Task goal: Go through the data below line by line. Give only the number of lines that contain "const".

Stored items
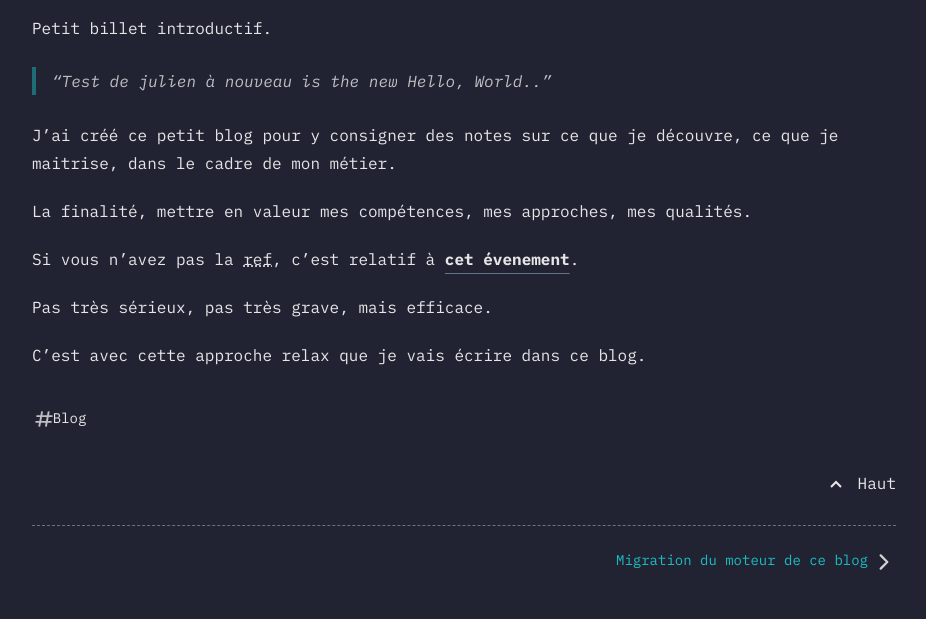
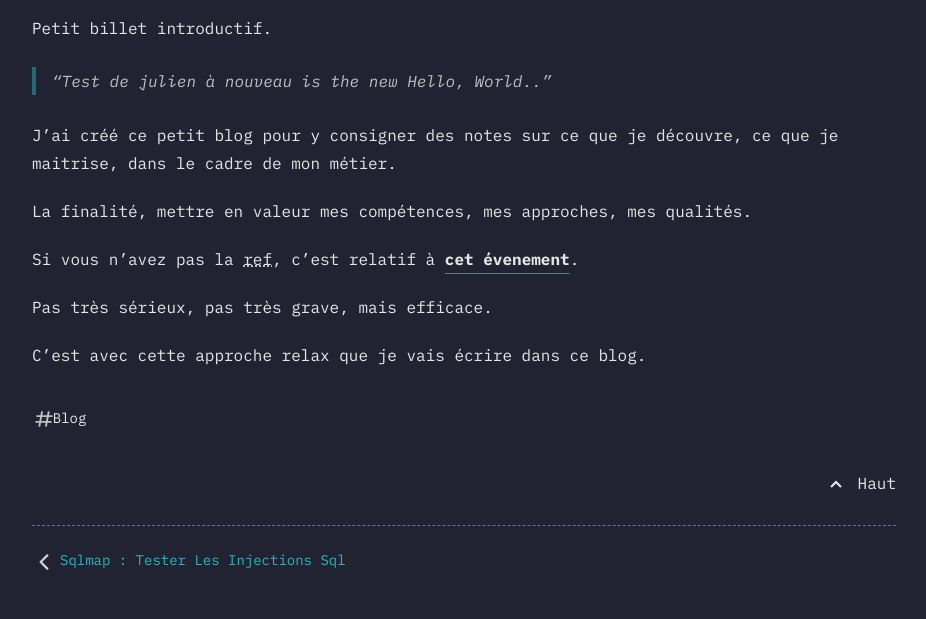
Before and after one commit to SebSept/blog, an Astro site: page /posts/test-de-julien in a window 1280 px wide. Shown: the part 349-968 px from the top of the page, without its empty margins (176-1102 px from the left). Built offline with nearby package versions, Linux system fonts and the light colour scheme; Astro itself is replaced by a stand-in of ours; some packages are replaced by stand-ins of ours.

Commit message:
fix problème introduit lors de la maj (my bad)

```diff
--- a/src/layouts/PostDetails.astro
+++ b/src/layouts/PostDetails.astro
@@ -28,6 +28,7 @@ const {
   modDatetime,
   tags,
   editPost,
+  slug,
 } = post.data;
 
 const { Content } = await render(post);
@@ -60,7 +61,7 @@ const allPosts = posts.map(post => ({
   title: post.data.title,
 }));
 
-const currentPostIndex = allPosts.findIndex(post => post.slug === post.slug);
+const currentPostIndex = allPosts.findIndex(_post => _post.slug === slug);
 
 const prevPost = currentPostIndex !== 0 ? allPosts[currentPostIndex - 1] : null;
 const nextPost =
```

...

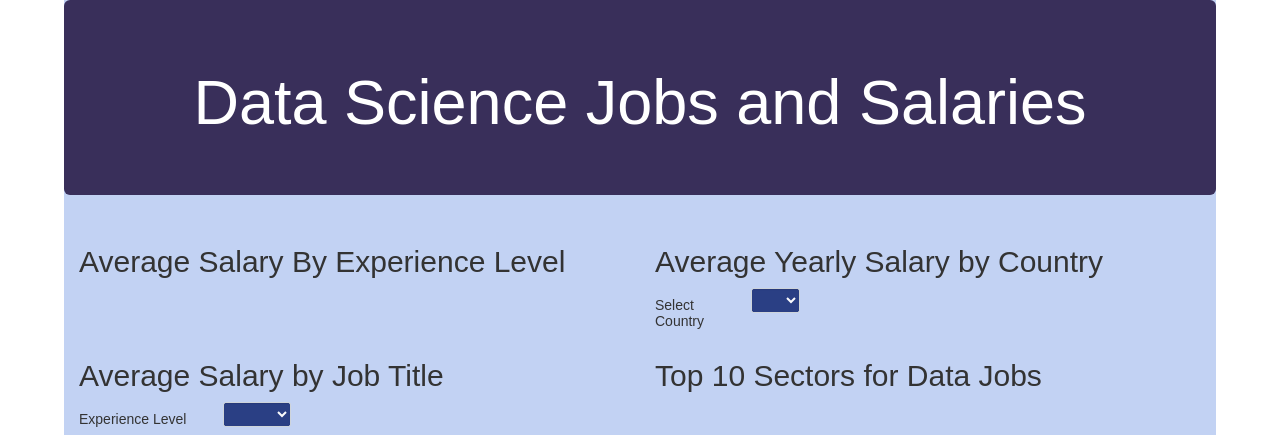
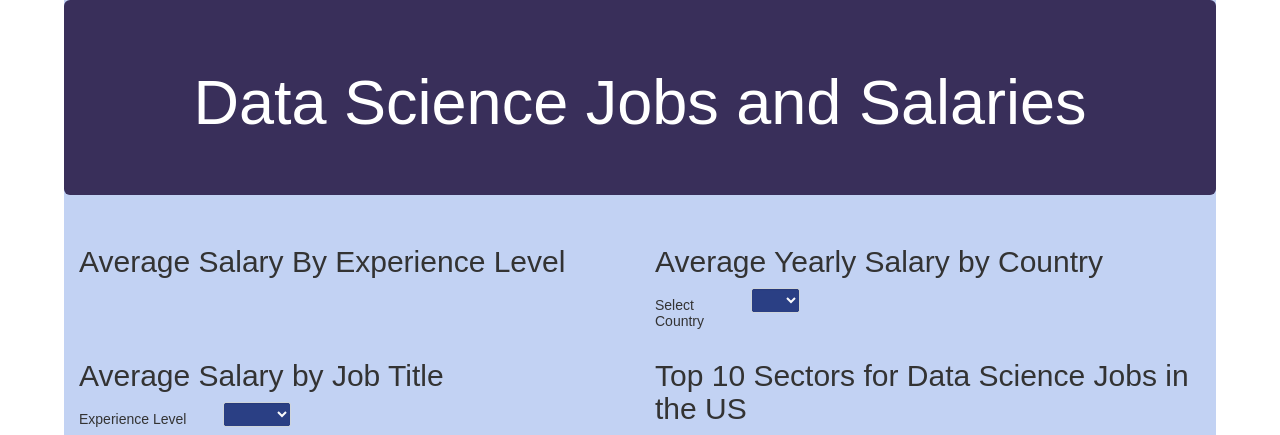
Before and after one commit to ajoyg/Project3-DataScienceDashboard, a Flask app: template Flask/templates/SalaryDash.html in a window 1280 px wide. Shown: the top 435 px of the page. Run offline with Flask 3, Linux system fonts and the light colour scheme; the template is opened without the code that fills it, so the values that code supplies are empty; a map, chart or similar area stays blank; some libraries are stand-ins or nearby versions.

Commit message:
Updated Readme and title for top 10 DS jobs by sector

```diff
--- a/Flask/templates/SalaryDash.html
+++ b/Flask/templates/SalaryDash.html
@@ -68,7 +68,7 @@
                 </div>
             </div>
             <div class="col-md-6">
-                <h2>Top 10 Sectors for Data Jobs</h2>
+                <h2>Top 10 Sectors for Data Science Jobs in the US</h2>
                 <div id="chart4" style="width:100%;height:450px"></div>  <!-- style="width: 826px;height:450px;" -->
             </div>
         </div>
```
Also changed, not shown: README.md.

The answer: 7